Campus watch: War on Free Speech Isn’t Over
College-speaker “disinvitations” may have declined since 2016, but only because invitations to conservatives are now being blocked from the start, reports Princeton sophomore Adam Hoffman — whose attempts to have Pulitzer Prize-winner George Will and federal appeals judge Neomi Rao address his campus were nixed, he writes at National Review, even as “extreme progressives” were OK’d. “A disproportionate share of university events and commencement speakers around the country are progressive” — and that “belies the purpose of universities” as “truth-seeking institutions.”
Rocker: Why AI Will Never Write a Great Song
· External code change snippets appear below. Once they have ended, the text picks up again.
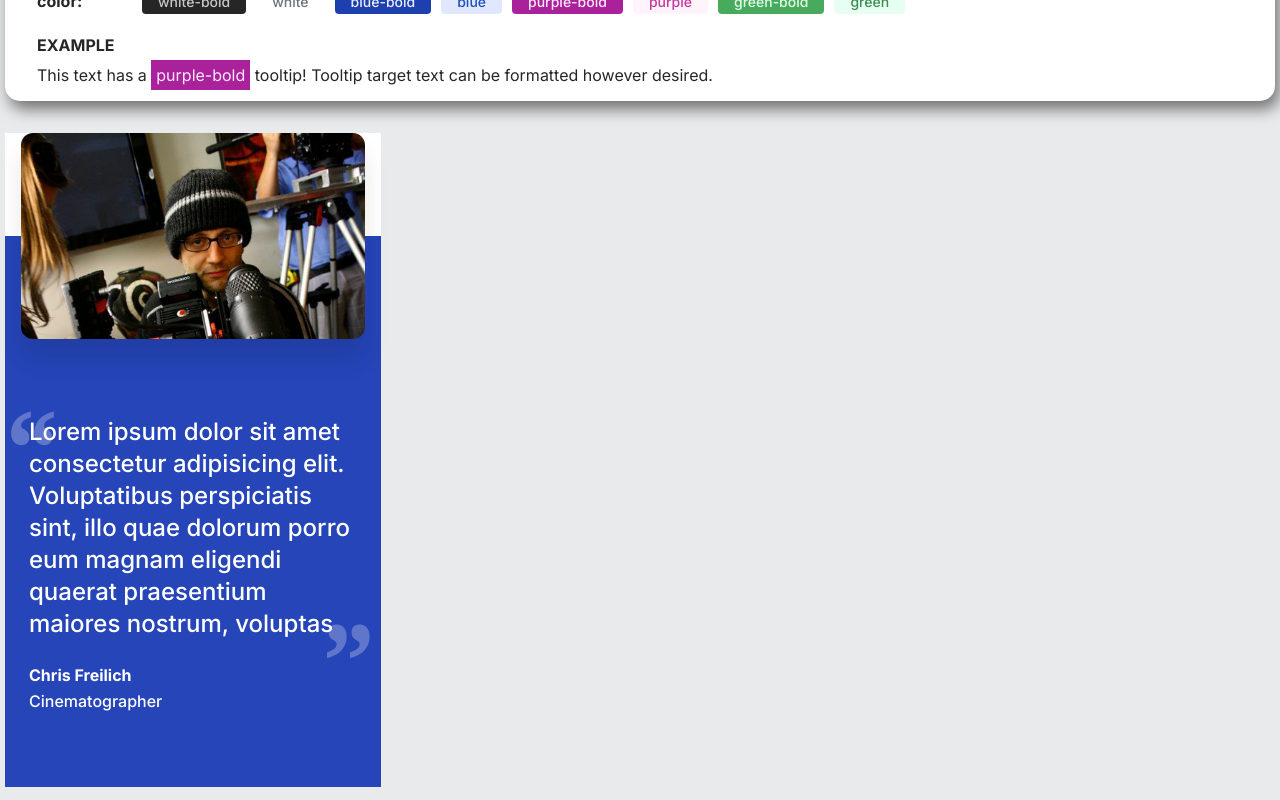
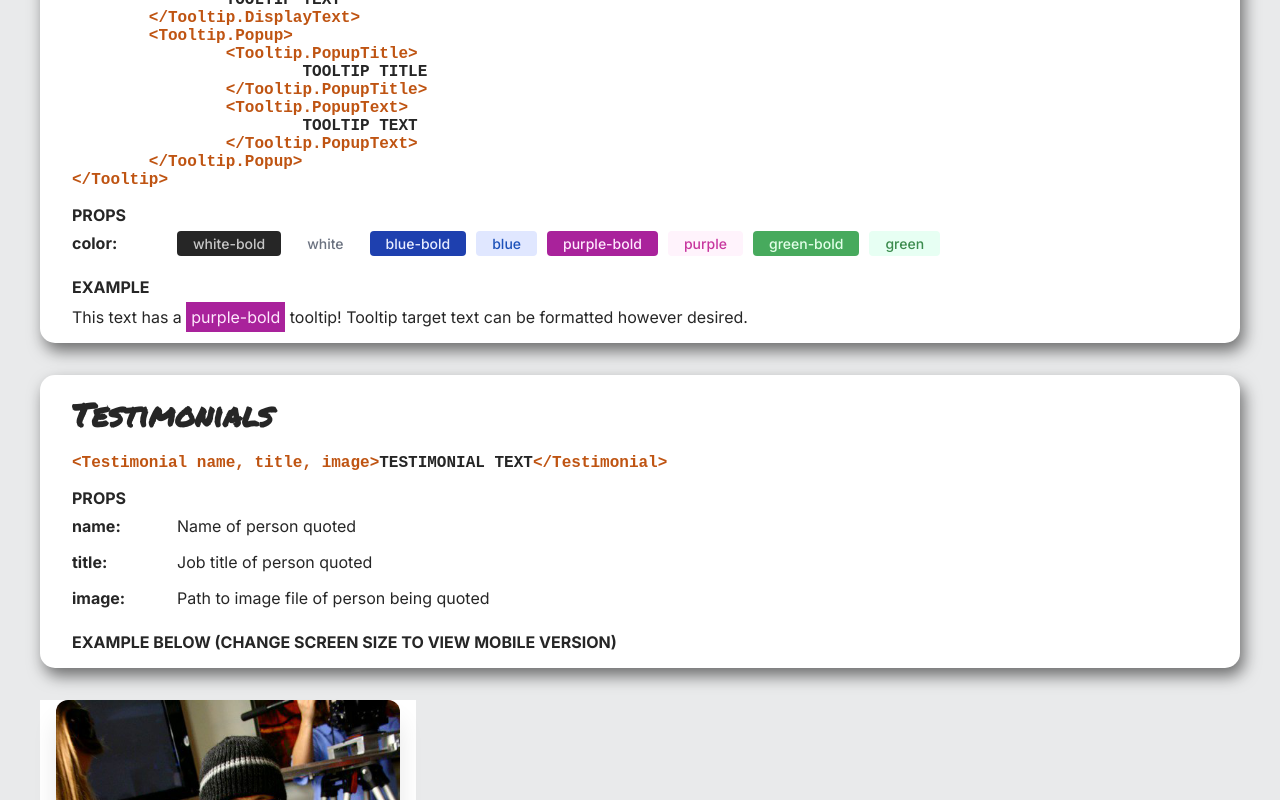
Before and after one commit to chrisfreilich/react-components, a React (Vite) app: page / in a window 1280 px wide. Shown: the part 2400-3200 px from the top of the page. Built offline with nearby package versions, Linux system fonts and the light colour scheme.

Commit message:
Complete

```diff
--- a/src/App.jsx
+++ b/src/App.jsx
@@ -12,7 +12,7 @@ function App() {
 
   function handleToast(info) {
     setToastInfo(info)
-    setTimeout(()=>setToastInfo(null), 3000)
+    setTimeout(() => setToastInfo(null), 3000)
   }
 
   return (
@@ -95,13 +95,13 @@ function App() {
         </ul>
         <h3>Examples</h3>
         <div className='toast-buttons'>
-            <button onClick={()=>handleToast({position: "upper-left", type: "error", title: "Fatal Error", text: "Something went horribly wrong, and crushed the computer to a pancake."})} className="error">Click for Upper-Left Error Toast</button>
-            <button onClick={()=>handleToast({position: "upper-right", type: "warning", title: "Oopsie!", text: "Something seems amiss. Make sure all your doodads are plugged into the proper thingamajigs."})} className="warning">Click for Upper-Right Warning Toast</button>
+          <button onClick={() => handleToast({ position: "upper-left", type: "error", title: "Fatal Error", text: "Something went horribly wrong, and crushed the computer to a pancake." })} className="error">Click for Upper-Left Error Toast</button>
+          <button onClick={() => handleToast({ position: "upper-right", type: "warning", title: "Oopsie!", text: "Something seems amiss. Make sure all your doodads are plugged into the proper thingamajigs." })} className="warning">Click for Upper-Right Warning Toast</button>
           <br />
-            <button onClick={()=>handleToast({position: "lower-left", type: "neutral", title: "Information", text: "Things are fine. Juuuust fine."})} className="neutral">Click for Lower-Left Neutral Toast</button>
-            <button onClick={()=>handleToast({position: "lower-right", type: "success", title: "Success!", text: "Something went amazingly right. You crushed it!"})} className="success">Click for Lower-Right Success Toast</button>
+          <button onClick={() => handleToast({ position: "lower-left", type: "neutral", title: "Information", text: "Things are fine. Juuuust fine." })} className="neutral">Click for Lower-Left Neutral Toast</button>
+          <button onClick={() => handleToast({ position: "lower-right", type: "success", title: "Success!", text: "Something went amazingly right. You crushed it!" })} className="success">Click for Lower-Right Success Toast</button>
         </div>
-          { toastInfo &&
+        {toastInfo &&
           <Toast position={toastInfo.position} type={toastInfo.type} title={toastInfo.title}>{toastInfo.text}</Toast>
         }
       </div>
@@ -166,7 +166,7 @@ function App() {
         <h3>Example</h3>
         <Tooltip color="purple-bold" >
           <Tooltip.DisplayText>
-              <div style={{marginTop: "10px", display: "inline-block"}}>This text has a <span className='demo-purple-bold' style={{padding: "5px"}}>purple-bold</span> tooltip! Tooltip target text can be formatted however desired.</div>
+            <div style={{ marginTop: "10px", display: "inline-block" }}>This text has a <span className='demo-purple-bold' style={{ padding: "5px" }}>purple-bold</span> tooltip! Tooltip target text can be formatted however desired.</div>
           </Tooltip.DisplayText>
           <Tooltip.Popup>
             <Tooltip.PopupTitle>This is a tooltip title</Tooltip.PopupTitle>
@@ -175,17 +175,33 @@ function App() {
         </Tooltip>
       </div>
 
-
-        <div class="container" style={{fontSize: "1.25rem", fontFamily: "Inter"}}>
-
+      {/* TESTIMONIALS */}
+      <div className="specs">
+        <h2>Testimonials</h2>
+        <h3><pre><span>&lt;Testimonial name, title, image&gt;</span>Testimonial Text<span>&lt;/Testimonial&gt;</span></pre></h3>
+        <h3>Props</h3>
+        <h4>name:</h4>
+        <ul>
+          <li>Name of person quoted</li>
+        </ul>
+        <br />
+        <h4>title:</h4>
+        <ul>
+          <li>Job title of person quoted</li>
+        </ul>
+        <br />
+        <h4>image:</h4>
+        <ul>
+          <li>Path to image file of person being quoted</li>
+        </ul>
+        <br />
+        <h3>Example Below (Change screen size to view mobile version)</h3>
       </div>
 
-
-        <div className="container">
-          <Testimonial person={{name: "Chris Freilich", title: "Cinematographer", image: "/me.jpg"}}>
+      <Testimonial person={{ name: "Chris Freilich", title: "Cinematographer", image: "/me.jpg" }}>
         Lorem ipsum dolor sit amet consectetur adipisicing elit. Voluptatibus perspiciatis sint, illo quae dolorum porro eum magnam eligendi quaerat praesentium maiores nostrum, voluptas culpa velit, autem facere ex qui architecto.
       </Testimonial>
-        </div>
+
     </>
   )
 }
--- a/src/index.css
+++ b/src/index.css
@@ -72,6 +72,7 @@ h1 {
 
 .card-examples {
   display: flex;
+  flex-wrap: wrap;
   gap: 10px;
   padding: 1em;
   background-color: #555;
```
Lines whose indentation alone changed are shown as unchanged.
At The Spectator, rocker Nick Cave lays down reasons why no artificial intelligence “will be able to write better songs than humans can.” The key issue: “What a great song makes us feel is a sense of awe,” something rooted in “our audacity as humans to reach beyond our potential.” In truly great songs, “we are listening to Beethoven compose the Ninth Symphony while almost totally deaf. We are listening to Prince, that tiny cluster of purple atoms, singing in the pouring rain at the Super Bowl and blowing everyone’s minds. We are listening to Nina Simone stuff all her rage and disappointment into the most tender of love songs.” In short, “what we are actually listening to is human limitation and the audacity to transcend it. Artificial intelligence, for all its unlimited potential, simply doesn’t have this capacity.”
Religion beat: The Wisdom of Kosher Slaughter
Last month, the European Court of Justice upheld Belgium’s ban on Jewish and Muslim ritual slaughter. The decision, charges Rafi Eis at First Things, misunderstands how Jewish law has done a great deal “to prevent animal cruelty.” The Mosaic law, after all, prohibited eating limbs severed while the animal is still alive or any flesh while the animal still has “life-blood in it” (Genesis 9:4). The import of these rules was that “the animal’s life and welfare must be respected.” Kosher slaughter achieves this: “The animal is killed with a swift, surgical cut with an unblemished, razor-sharp knife.” More fundamentally, it was Mosaic law that first offered humankind “training to respect the life of the animal.” Europe’s high court, then, “has much to learn about morality from the Bible — not just about the primacy of faith, but about the dignity of all creatures.”
— Compiled by The Post Editorial Board